[INFORMATION SHOWN]

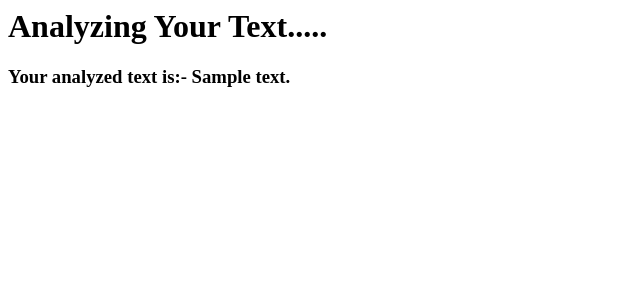
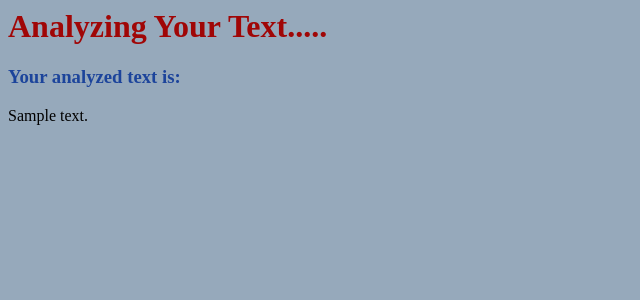
Before and after one commit to kpkrishan/Introduction_To_Django, a Django app: template Textutils/templates/removepunc.html in a window 1280 px wide. Shown: the top 300 px of the page, without its empty margins (0-640 px from the left). Run offline with Django 3.2, Linux system fonts and the light colour scheme; the template is opened without the code that fills it: most values are stand-ins (such as "Sample title", 1, 10 or a date in 2020).

Commit message:
Html styling

```diff
--- a/Textutils/templates/removepunc.html
+++ b/Textutils/templates/removepunc.html
@@ -1,18 +1,18 @@
-<html>
+<html style="background-color: rgb(150, 169, 187);">
     <head>
         <title>Textutils
         </title>
     </head>
     <body>
-        <h1>
+        <h1 style="color: rgb(160, 6, 6);">
            Analyzing Your Text.....
         </h1>
-        <p>
+        <p style="color: teal;">
 
-            <h3>
-                Your analyzed text is:- {{analyzed_text}}</br>
-
+            <h3 style="color: rgb(28, 68, 155);">
+                Your analyzed text is: </h3>
             </h3>
+            {{analyzed_text}}
         </p>
     </body>
 </html>
```
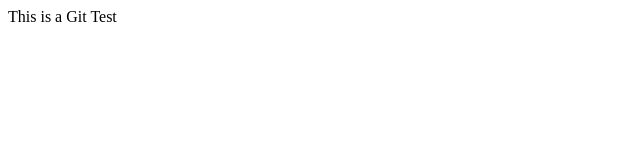
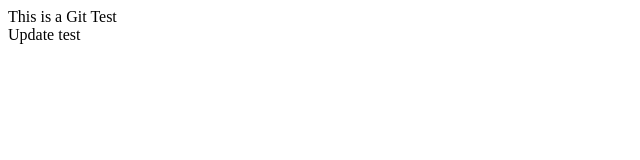
Before and after one commit to skobnx/newGitTest, a plain HTML site: page index.html in a window 1280 px wide. Shown: the full height of the page, 0-640 px from the left. Drawn offline with Linux system fonts and the light colour scheme.

Commit message:
made changes

```diff
--- a/index.html
+++ b/index.html
@@ -3,6 +3,6 @@
 
 </head>
 <body>
-    This is a Git Test
-
+    This is a Git Test</br>
+    Update test</br>
 </body>
```
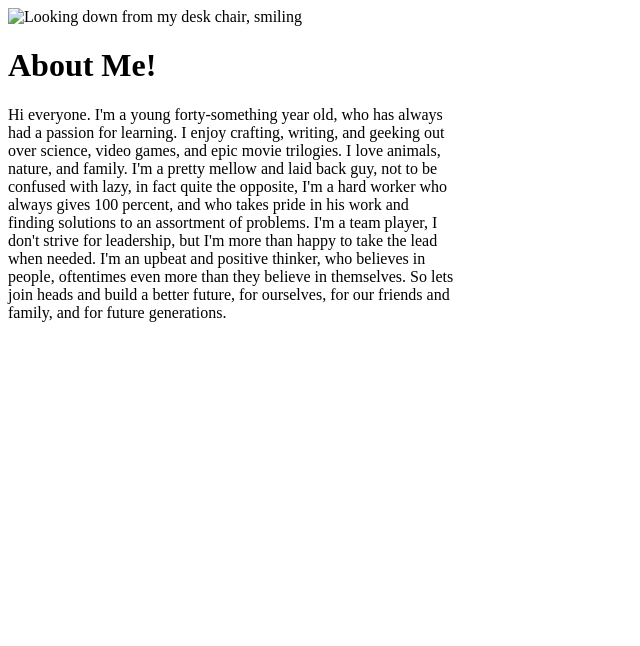
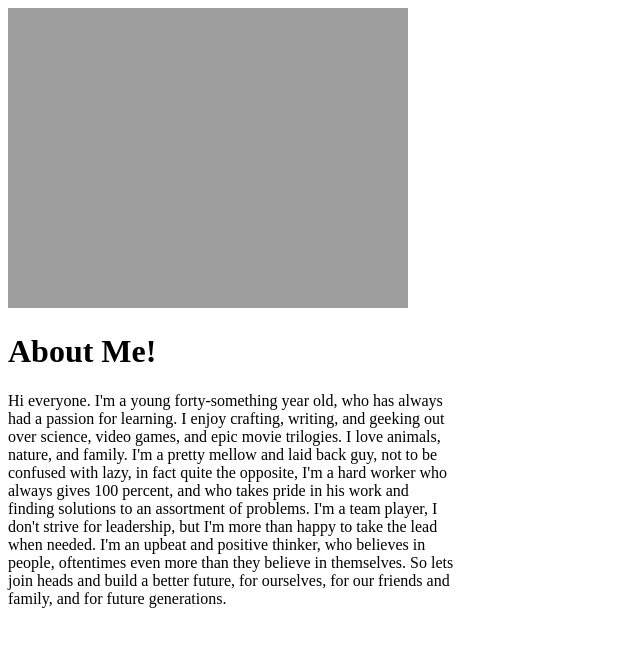
Before and after one commit to EChav3911/html-resume, a plain HTML site: page AboutMe.html in a window 1280 px wide. Shown: the whole page, without its empty margins (0-640 px from the left). Drawn offline with Linux system fonts and the light colour scheme; the site is published under a folder, as on GitHub Pages, so addresses that start at the root find nothing.

Commit message:
Update AboutMe.html

```diff
--- a/AboutMe.html
+++ b/AboutMe.html
@@ -6,7 +6,7 @@
     <title>About Me Page</title>
 </head>
 <body>
-    <img src="/images/IMG_2536.JPG" alt="Looking down from my desk chair, smiling" width="400">
+    <img src="./Images/IMG_2536.JPG" alt="Looking down from my desk chair, smiling" width="400">
     <h1>About Me!</h1>
     <p style="width: 450px">Hi everyone. I'm a young forty-something year old, who has always had a passion for learning.  I enjoy crafting, writing, and geeking out over science, video games, and epic movie trilogies.  I love animals, nature, and family. I'm a pretty mellow and laid back guy, not to be confused with lazy, in fact quite the opposite, I'm a hard worker who always gives 100 percent, and who takes pride in his work and finding solutions to an assortment of problems.  I'm a team player, I don't strive for leadership, but I'm more than happy to take the lead when needed. I'm an upbeat and positive thinker, who believes in people, oftentimes even more than they believe in themselves. So lets join heads and build a better future, for ourselves, for our friends and family, and for future generations. </p>
 
```
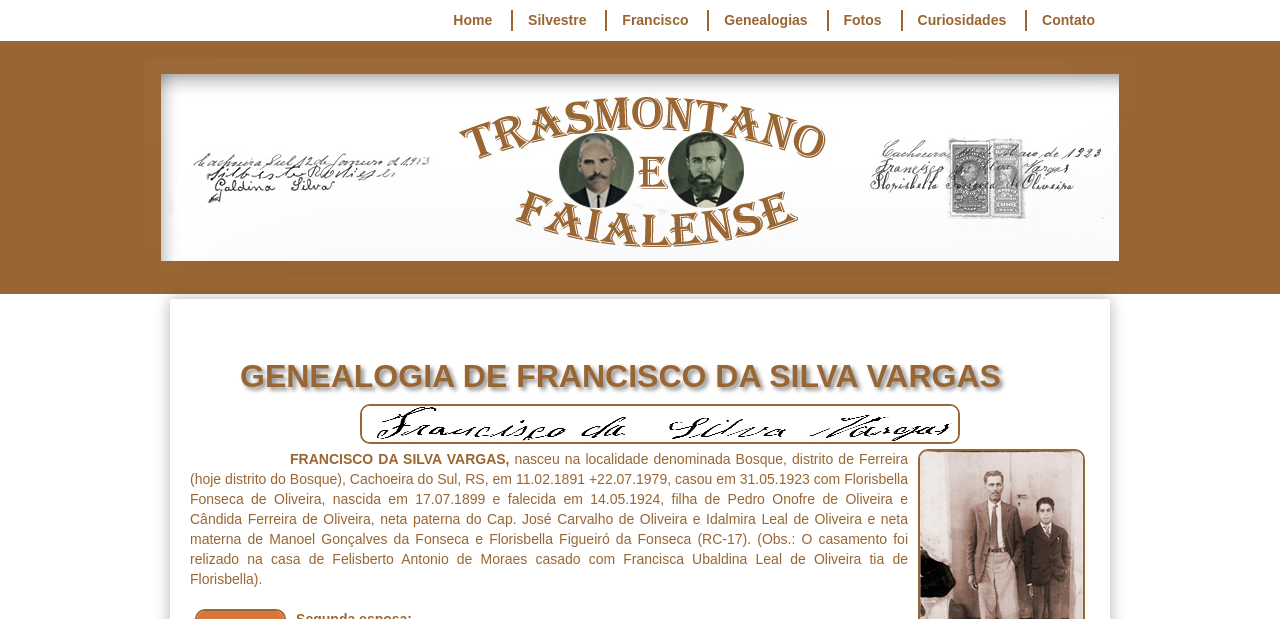
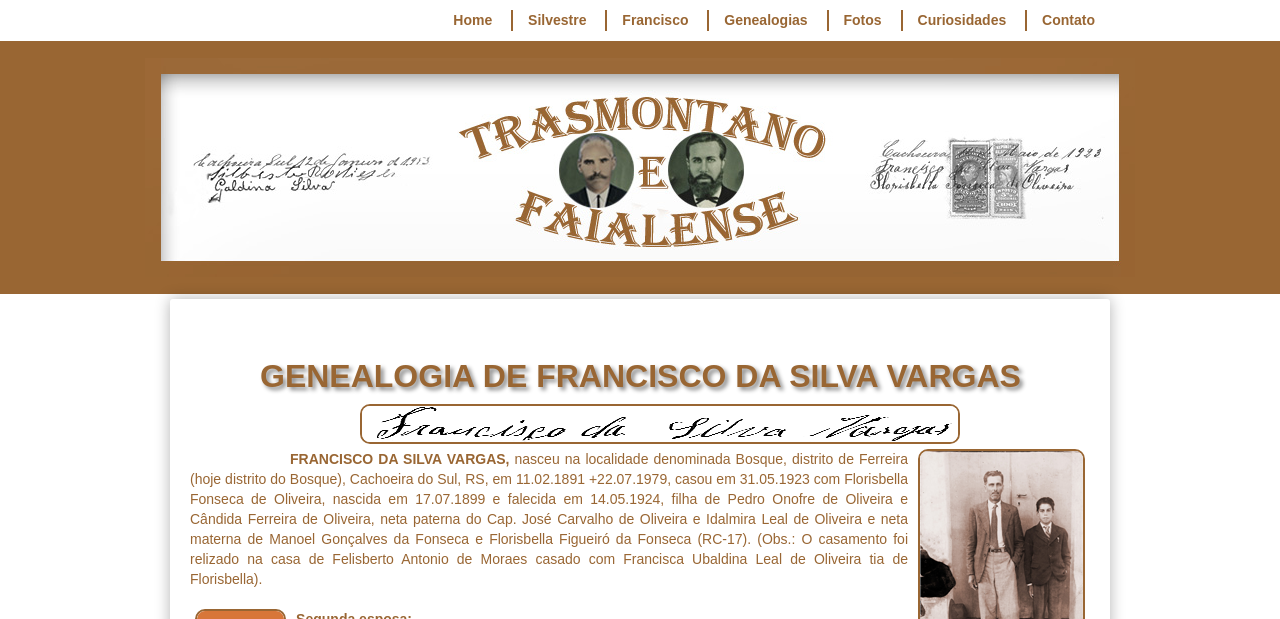
Before and after one commit to claudiovargas1955/claudiovargas1955.github.io, a Jekyll site: the page built from _pages/arvore-genealogica-de-costados-de-francisco.html, in a window 1280 px wide. Shown: the top 619 px of the page. Built offline with Jekyll 4.4.1, drawn with Linux system fonts in a browser that asks for light colours; some web fonts are replaced; grey boxes are pictures that could not be loaded.

Commit message:
Update arvore-genealogica-de-costados-de-francisco.html

```diff
--- a/_pages/arvore-genealogica-de-costados-de-francisco.html
+++ b/_pages/arvore-genealogica-de-costados-de-francisco.html
@@ -89,7 +89,7 @@ details[open] summary {color:#996633;
      }
 
   h1{text-shadow: 3px 3px 4px #888;
-     margin-left: 50px;
+     margin-left: 70px;
      font-weight:bold;
      }
 
```
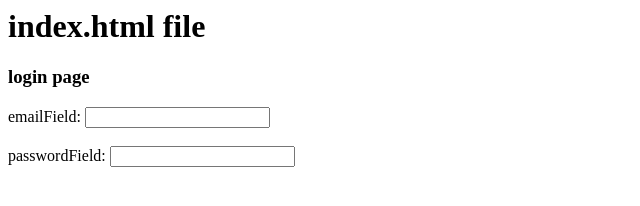
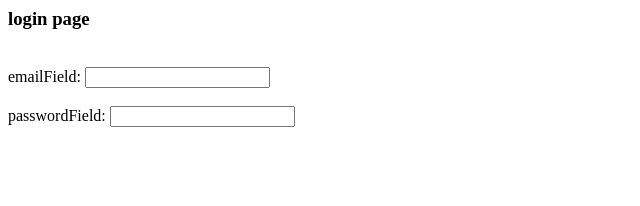
Before and after one commit to daniel-barbu/firebaseTest, a plain HTML site: page index.html in a window 1280 px wide. Shown: the whole page, without its empty margins (0-640 px from the left). Drawn offline with Linux system fonts and the light colour scheme.

Commit message:
Update index.html

```diff
--- a/index.html
+++ b/index.html
@@ -3,12 +3,8 @@
 
 </head>
 <body>
-  <h1>index.html file</h1>
-  <h3>login page</h3>
-
-  <label for="emailField">emailField:</label>
-  <input type="email" id="emailField" name="emailField"><br><br>
-  <label for="passwordField">passwordField:</label>
-  <input type="password" id="passwordField" name="passwordField"><br><br>
+  <h3>login page</h3><br>
+  <label for="emailField">emailField: </label><input type="email" id="emailField" name="emailField"><br><br>
+  <label for="passwordField">passwordField: </label><input type="password" id="passwordField" name="passwordField"><br><br>
 </body>
 </html>
```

[/INFORMATION SHOWN]

Give the entries above again, exactly as written and free of images.

WRITTEN RESPONSE:
Before and after one commit to kpkrishan/Introduction_To_Django, a Django app: template Textutils/templates/removepunc.html in a window 1280 px wide. Shown: the top 300 px of the page, without its empty margins (0-640 px from the left). Run offline with Django 3.2, Linux system fonts and the light colour scheme; the template is opened without the code that fills it: most values are stand-ins (such as "Sample title", 1, 10 or a date in 2020).

Commit message:
Html styling

```diff
--- a/Textutils/templates/removepunc.html
+++ b/Textutils/templates/removepunc.html
@@ -1,18 +1,18 @@
-<html>
+<html style="background-color: rgb(150, 169, 187);">
     <head>
         <title>Textutils
         </title>
     </head>
     <body>
-        <h1>
+        <h1 style="color: rgb(160, 6, 6);">
            Analyzing Your Text.....
         </h1>
-        <p>
+        <p style="color: teal;">
 
-            <h3>
-                Your analyzed text is:- {{analyzed_text}}</br>
-
+            <h3 style="color: rgb(28, 68, 155);">
+                Your analyzed text is: </h3>
             </h3>
+            {{analyzed_text}}
         </p>
     </body>
 </html>
```
Before and after one commit to skobnx/newGitTest, a plain HTML site: page index.html in a window 1280 px wide. Shown: the full height of the page, 0-640 px from the left. Drawn offline with Linux system fonts and the light colour scheme.

Commit message:
made changes

```diff
--- a/index.html
+++ b/index.html
@@ -3,6 +3,6 @@
 
 </head>
 <body>
-    This is a Git Test
-
+    This is a Git Test</br>
+    Update test</br>
 </body>
```
Before and after one commit to EChav3911/html-resume, a plain HTML site: page AboutMe.html in a window 1280 px wide. Shown: the whole page, without its empty margins (0-640 px from the left). Drawn offline with Linux system fonts and the light colour scheme; the site is published under a folder, as on GitHub Pages, so addresses that start at the root find nothing.

Commit message:
Update AboutMe.html

```diff
--- a/AboutMe.html
+++ b/AboutMe.html
@@ -6,7 +6,7 @@
     <title>About Me Page</title>
 </head>
 <body>
-    <img src="/images/IMG_2536.JPG" alt="Looking down from my desk chair, smiling" width="400">
+    <img src="./Images/IMG_2536.JPG" alt="Looking down from my desk chair, smiling" width="400">
     <h1>About Me!</h1>
     <p style="width: 450px">Hi everyone. I'm a young forty-something year old, who has always had a passion for learning.  I enjoy crafting, writing, and geeking out over science, video games, and epic movie trilogies.  I love animals, nature, and family. I'm a pretty mellow and laid back guy, not to be confused with lazy, in fact quite the opposite, I'm a hard worker who always gives 100 percent, and who takes pride in his work and finding solutions to an assortment of problems.  I'm a team player, I don't strive for leadership, but I'm more than happy to take the lead when needed. I'm an upbeat and positive thinker, who believes in people, oftentimes even more than they believe in themselves. So lets join heads and build a better future, for ourselves, for our friends and family, and for future generations. </p>
 
```
Before and after one commit to claudiovargas1955/claudiovargas1955.github.io, a Jekyll site: the page built from _pages/arvore-genealogica-de-costados-de-francisco.html, in a window 1280 px wide. Shown: the top 619 px of the page. Built offline with Jekyll 4.4.1, drawn with Linux system fonts in a browser that asks for light colours; some web fonts are replaced; grey boxes are pictures that could not be loaded.

Commit message:
Update arvore-genealogica-de-costados-de-francisco.html

```diff
--- a/_pages/arvore-genealogica-de-costados-de-francisco.html
+++ b/_pages/arvore-genealogica-de-costados-de-francisco.html
@@ -89,7 +89,7 @@ details[open] summary {color:#996633;
      }
 
   h1{text-shadow: 3px 3px 4px #888;
-     margin-left: 50px;
+     margin-left: 70px;
      font-weight:bold;
      }
 
```
Before and after one commit to daniel-barbu/firebaseTest, a plain HTML site: page index.html in a window 1280 px wide. Shown: the whole page, without its empty margins (0-640 px from the left). Drawn offline with Linux system fonts and the light colour scheme.

Commit message:
Update index.html

```diff
--- a/index.html
+++ b/index.html
@@ -3,12 +3,8 @@
 
 </head>
 <body>
-  <h1>index.html file</h1>
-  <h3>login page</h3>
-
-  <label for="emailField">emailField:</label>
-  <input type="email" id="emailField" name="emailField"><br><br>
-  <label for="passwordField">passwordField:</label>
-  <input type="password" id="passwordField" name="passwordField"><br><br>
+  <h3>login page</h3><br>
+  <label for="emailField">emailField: </label><input type="email" id="emailField" name="emailField"><br><br>
+  <label for="passwordField">passwordField: </label><input type="password" id="passwordField" name="passwordField"><br><br>
 </body>
 </html>
```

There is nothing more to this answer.